### [Dataset excerpts]
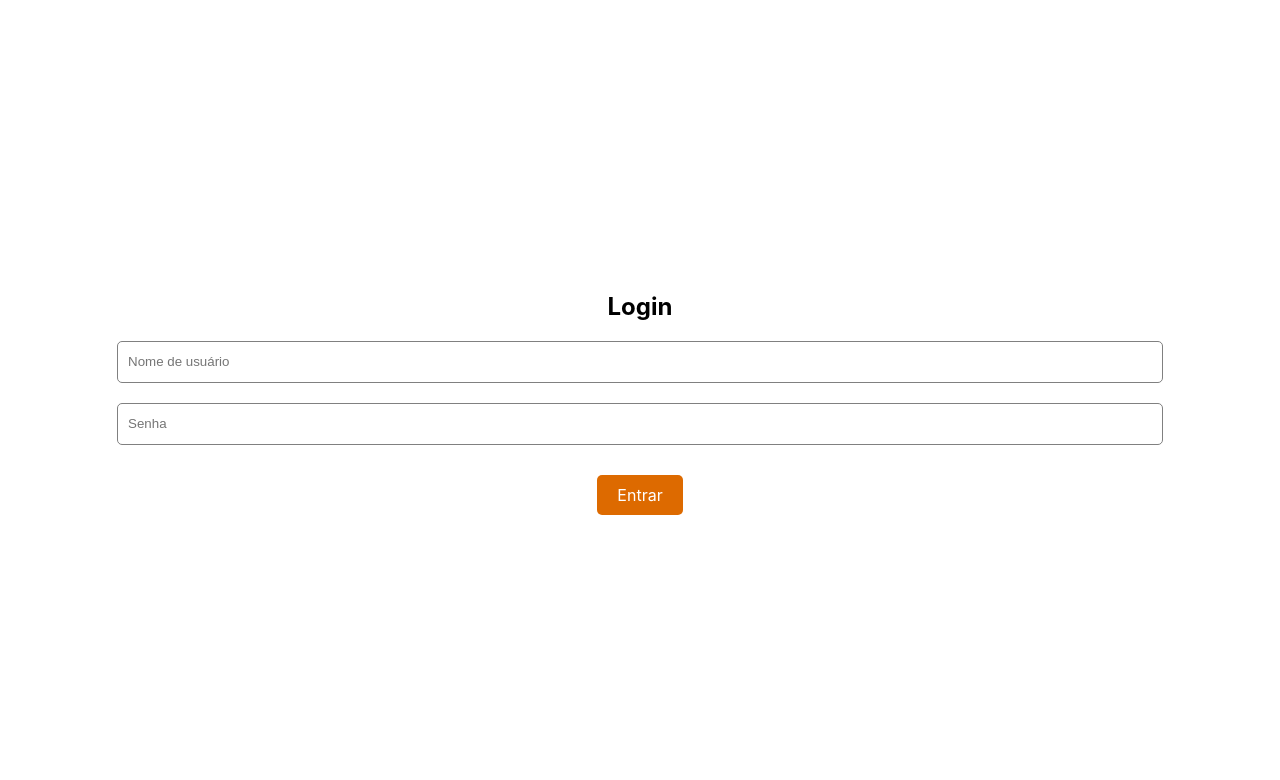
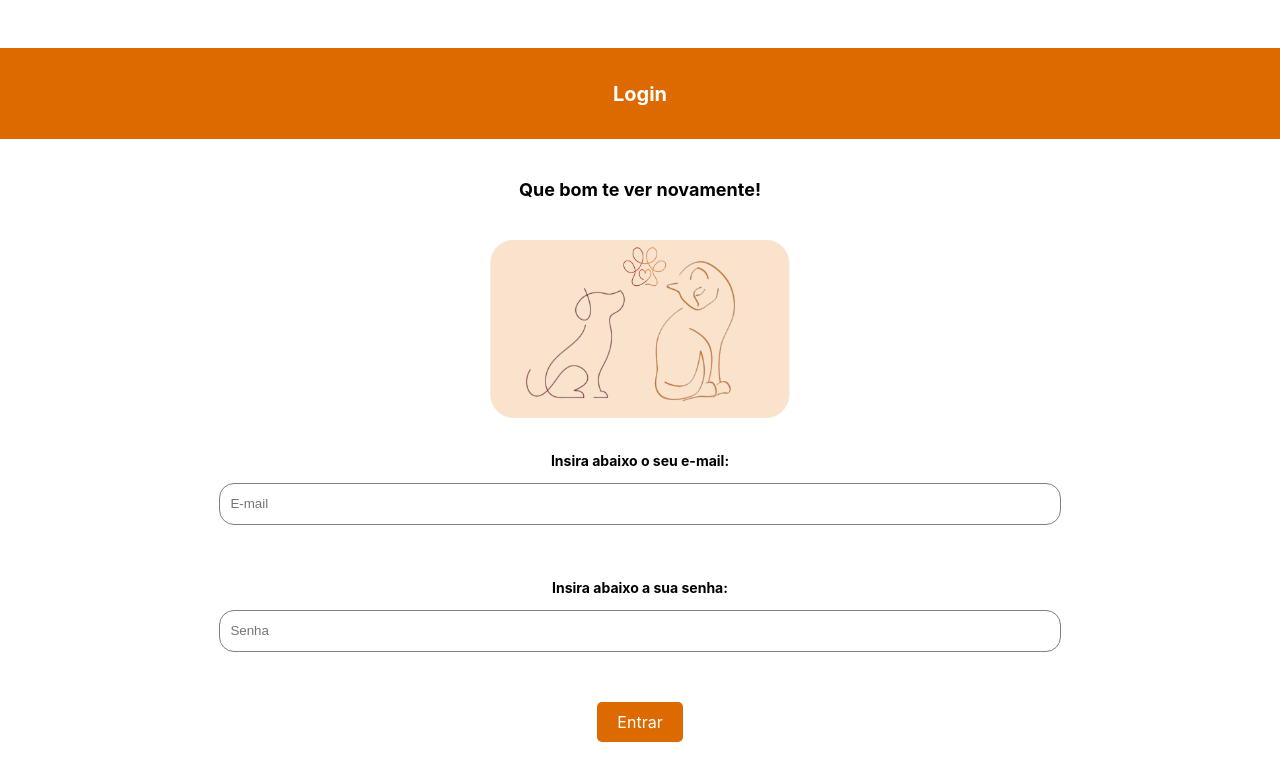
Before and after one commit to harukusuo/phr, a React (Create React App) app: page / in a window 1280 px wide. Both pictures are taken after a click on the element "Já possui uma conta? Clique e faça seu login". Shown: the top 780 px of the page. Built offline with nearby package versions, Linux system fonts and the light colour scheme.

Commit message:
commit 13:07 às 23:49

```diff
--- a/src/components/HomePage.js
+++ b/src/components/HomePage.js
@@ -1,10 +1,10 @@
 import React from 'react';
 import '../styles/HomePage.css';
-import homeIcon from '../assets/home.png'; // Substitua pelo caminho correto das suas imagens
+import homeIcon from '../assets/home.png';
 import searchIcon from '../assets/buscar.png';
 import chatsIcon from '../assets/chats.png';
 import profileIcon from '../assets/perfil.png';
-import postIcon from '../assets/postar.png'; // Supondo que você tenha uma imagem chamada post_icon.png
+import postIcon from '../assets/postar.png';
 
 const HomePage = () => {
   return (
--- a/src/components/Login.js
+++ b/src/components/Login.js
@@ -1,40 +1,59 @@
 import React, { useState } from 'react';
 import { useNavigate } from 'react-router-dom';
 import '../styles/Login.css';
+import loginImage from '../assets/loginIMG.png';
 
 const Login = () => {
-  const [username, setUsername] = useState('');
+  const [email, setEmail] = useState('');
   const [password, setPassword] = useState('');
   const [loginSuccess, setLoginSuccess] = useState(false);
   const navigate = useNavigate();
 
   const handleLogin = () => {
-    if (username && password) {
+    if (email && password) {
       setLoginSuccess(true);
-      navigate('/homepage'); // Navegar para a HomePage após o login bem-sucedido
+      navigate('/homepage');
     }
   };
 
   return (
     <div className="container">
-      <h1 className="heading">Login</h1>
+      <div className="header">
+        <h1 className="headerText">Login</h1>
+      </div>
+
+      <div className="welcomeMessage">Que bom te ver novamente!</div>
+
+      <img src={loginImage} alt="Imagem de Bem-Vindo" className="welcomeImage" />
+
+      <div className="inputLabel">
+        <p className="labelText">Insira abaixo o seu e-mail:</p>
         <input
           className="input"
           type="text"
-        placeholder="Nome de usuário"
-        value={username}
-        onChange={(e) => setUsername(e.target.value)}
+          placeholder="E-mail"
+          value={email}
+          onChange={(e) => setEmail(e.target.value)}
+          style={{ borderRadius: '15px' }}
         />
+      </div>
+
+      <div className="inputLabel">
+        <p className="labelText">Insira abaixo a sua senha:</p>
         <input
           className="input"
           type="password"
           placeholder="Senha"
           value={password}
           onChange={(e) => setPassword(e.target.value)}
+          style={{ borderRadius: '15px' }}
         />
+      </div>
+
       <div className="button" onClick={handleLogin}>
         <span className="buttonText">Entrar</span>
       </div>
+
       {loginSuccess && <p className="successMessage">Login bem-sucedido!</p>}
     </div>
   );
--- a/src/components/WelcomeScreen.js
+++ b/src/components/WelcomeScreen.js
@@ -8,12 +8,12 @@ const WelcomeScreen = () => {
 
   const handleLoginPress = () => {
     console.log('Botão Login pressionado');
-    navigate('/login'); // Navegar para a tela de login
+    navigate('/login');
   };
 
   const handleCadastroPress = () => {
     console.log('Botão Cadastro pressionado');
-    navigate('/cadastro'); // Navegar para a tela de cadastro
+    navigate('/cadastro');
   };
 
   return (
--- a/src/index.css
+++ b/src/index.css
@@ -6,5 +6,3 @@ body {
   -webkit-font-smoothing: antialiased;
   -moz-osx-font-smoothing: grayscale;
 }
-
-/* Outros estilos globais conforme necessário */
--- a/src/index.js
+++ b/src/index.js
@@ -9,5 +9,3 @@ ReactDOM.render(
   </React.StrictMode>,
   document.getElementById('root')
 );
-
-// Medição de performance da aplicação
--- a/src/styles/HomePage.css
+++ b/src/styles/HomePage.css
@@ -45,7 +45,7 @@
 }
 
 .icon {
-  width: 32px; /* Ajuste o tamanho conforme necessário */
+  width: 32px;
   height: 32px;
 }
 
@@ -53,7 +53,7 @@
   position: fixed;
   bottom: 20px;
   right: 20px;
-  width: 60px; /* Aumentado para melhor visibilidade */
+  width: 60px;
   height: 60px;
   background-color: #DD6A00;
   border-radius: 50%;
@@ -65,6 +65,6 @@
 }
 
 .floatingButtonIcon {
-  width: 32px; /* Aumentado para melhor visibilidade */
+  width: 32px;
   height: 32px;
 }
--- a/src/styles/Login.css
+++ b/src/styles/Login.css
@@ -2,21 +2,54 @@
   display: flex;
   flex-direction: column;
   align-items: center;
-  justify-content: center;
+  justify-content: flex-start;
   height: 100vh;
 }
 
-.heading {
-  font-size: 24px;
+.header {
+  background-color: #DD6A00;
+  width: 100%;
+  padding: 20px 0;
+  text-align: center;
+  margin-bottom: 40px;
+}
+
+.headerText {
+  color: white;
+  font-size: 20px;
+}
+
+.welcomeMessage {
+  color: black;
+  font-size: 18px;
+  font-weight: bold;
+  text-align: center;
   margin-bottom: 20px;
 }
 
+.welcomeImage {
+  width: 300px;
+  margin-bottom: 20px;
+  margin-top: 20px;
+}
+
+.inputLabel {
+  width: 80%;
+  margin-bottom: 20px;
+  text-align: center;
+}
+
+.labelText {
+  color: black;
+  font-size: 14px;
+  font-weight: bold;
+}
+
 .input {
-  width: 80%;
+  width: 100%;
   height: 40px;
   border: 1px solid gray;
-  border-radius: 5px;
-  margin-bottom: 20px;
+  border-radius: 15px;
   padding: 0 10px;
 }
 
```
Lines whose indentation alone changed are shown as unchanged.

### [What to work on]
Please set the records down again exactly as written. The pictures should not be included.

### [Answer below]
Before and after one commit to harukusuo/phr, a React (Create React App) app: page / in a window 1280 px wide. Both pictures are taken after a click on the element "Já possui uma conta? Clique e faça seu login". Shown: the top 780 px of the page. Built offline with nearby package versions, Linux system fonts and the light colour scheme.

Commit message:
commit 13:07 às 23:49

```diff
--- a/src/components/HomePage.js
+++ b/src/components/HomePage.js
@@ -1,10 +1,10 @@
 import React from 'react';
 import '../styles/HomePage.css';
-import homeIcon from '../assets/home.png'; // Substitua pelo caminho correto das suas imagens
+import homeIcon from '../assets/home.png';
 import searchIcon from '../assets/buscar.png';
 import chatsIcon from '../assets/chats.png';
 import profileIcon from '../assets/perfil.png';
-import postIcon from '../assets/postar.png'; // Supondo que você tenha uma imagem chamada post_icon.png
+import postIcon from '../assets/postar.png';
 
 const HomePage = () => {
   return (
--- a/src/components/Login.js
+++ b/src/components/Login.js
@@ -1,40 +1,59 @@
 import React, { useState } from 'react';
 import { useNavigate } from 'react-router-dom';
 import '../styles/Login.css';
+import loginImage from '../assets/loginIMG.png';
 
 const Login = () => {
-  const [username, setUsername] = useState('');
+  const [email, setEmail] = useState('');
   const [password, setPassword] = useState('');
   const [loginSuccess, setLoginSuccess] = useState(false);
   const navigate = useNavigate();
 
   const handleLogin = () => {
-    if (username && password) {
+    if (email && password) {
       setLoginSuccess(true);
-      navigate('/homepage'); // Navegar para a HomePage após o login bem-sucedido
+      navigate('/homepage');
     }
   };
 
   return (
     <div className="container">
-      <h1 className="heading">Login</h1>
+      <div className="header">
+        <h1 className="headerText">Login</h1>
+      </div>
+
+      <div className="welcomeMessage">Que bom te ver novamente!</div>
+
+      <img src={loginImage} alt="Imagem de Bem-Vindo" className="welcomeImage" />
+
+      <div className="inputLabel">
+        <p className="labelText">Insira abaixo o seu e-mail:</p>
         <input
           className="input"
           type="text"
-        placeholder="Nome de usuário"
-        value={username}
-        onChange={(e) => setUsername(e.target.value)}
+          placeholder="E-mail"
+          value={email}
+          onChange={(e) => setEmail(e.target.value)}
+          style={{ borderRadius: '15px' }}
         />
+      </div>
+
+      <div className="inputLabel">
+        <p className="labelText">Insira abaixo a sua senha:</p>
         <input
           className="input"
           type="password"
           placeholder="Senha"
           value={password}
           onChange={(e) => setPassword(e.target.value)}
+          style={{ borderRadius: '15px' }}
         />
+      </div>
+
       <div className="button" onClick={handleLogin}>
         <span className="buttonText">Entrar</span>
       </div>
+
       {loginSuccess && <p className="successMessage">Login bem-sucedido!</p>}
     </div>
   );
--- a/src/components/WelcomeScreen.js
+++ b/src/components/WelcomeScreen.js
@@ -8,12 +8,12 @@ const WelcomeScreen = () => {
 
   const handleLoginPress = () => {
     console.log('Botão Login pressionado');
-    navigate('/login'); // Navegar para a tela de login
+    navigate('/login');
   };
 
   const handleCadastroPress = () => {
     console.log('Botão Cadastro pressionado');
-    navigate('/cadastro'); // Navegar para a tela de cadastro
+    navigate('/cadastro');
   };
 
   return (
--- a/src/index.css
+++ b/src/index.css
@@ -6,5 +6,3 @@ body {
   -webkit-font-smoothing: antialiased;
   -moz-osx-font-smoothing: grayscale;
 }
-
-/* Outros estilos globais conforme necessário */
--- a/src/index.js
+++ b/src/index.js
@@ -9,5 +9,3 @@ ReactDOM.render(
   </React.StrictMode>,
   document.getElementById('root')
 );
-
-// Medição de performance da aplicação
--- a/src/styles/HomePage.css
+++ b/src/styles/HomePage.css
@@ -45,7 +45,7 @@
 }
 
 .icon {
-  width: 32px; /* Ajuste o tamanho conforme necessário */
+  width: 32px;
   height: 32px;
 }
 
@@ -53,7 +53,7 @@
   position: fixed;
   bottom: 20px;
   right: 20px;
-  width: 60px; /* Aumentado para melhor visibilidade */
+  width: 60px;
   height: 60px;
   background-color: #DD6A00;
   border-radius: 50%;
@@ -65,6 +65,6 @@
 }
 
 .floatingButtonIcon {
-  width: 32px; /* Aumentado para melhor visibilidade */
+  width: 32px;
   height: 32px;
 }
--- a/src/styles/Login.css
+++ b/src/styles/Login.css
@@ -2,21 +2,54 @@
   display: flex;
   flex-direction: column;
   align-items: center;
-  justify-content: center;
+  justify-content: flex-start;
   height: 100vh;
 }
 
-.heading {
-  font-size: 24px;
+.header {
+  background-color: #DD6A00;
+  width: 100%;
+  padding: 20px 0;
+  text-align: center;
+  margin-bottom: 40px;
+}
+
+.headerText {
+  color: white;
+  font-size: 20px;
+}
+
+.welcomeMessage {
+  color: black;
+  font-size: 18px;
+  font-weight: bold;
+  text-align: center;
   margin-bottom: 20px;
 }
 
+.welcomeImage {
+  width: 300px;
+  margin-bottom: 20px;
+  margin-top: 20px;
+}
+
+.inputLabel {
+  width: 80%;
+  margin-bottom: 20px;
+  text-align: center;
+}
+
+.labelText {
+  color: black;
+  font-size: 14px;
+  font-weight: bold;
+}
+
 .input {
-  width: 80%;
+  width: 100%;
   height: 40px;
   border: 1px solid gray;
-  border-radius: 5px;
-  margin-bottom: 20px;
+  border-radius: 15px;
   padding: 0 10px;
 }
 
```
Lines whose indentation alone changed are shown as unchanged.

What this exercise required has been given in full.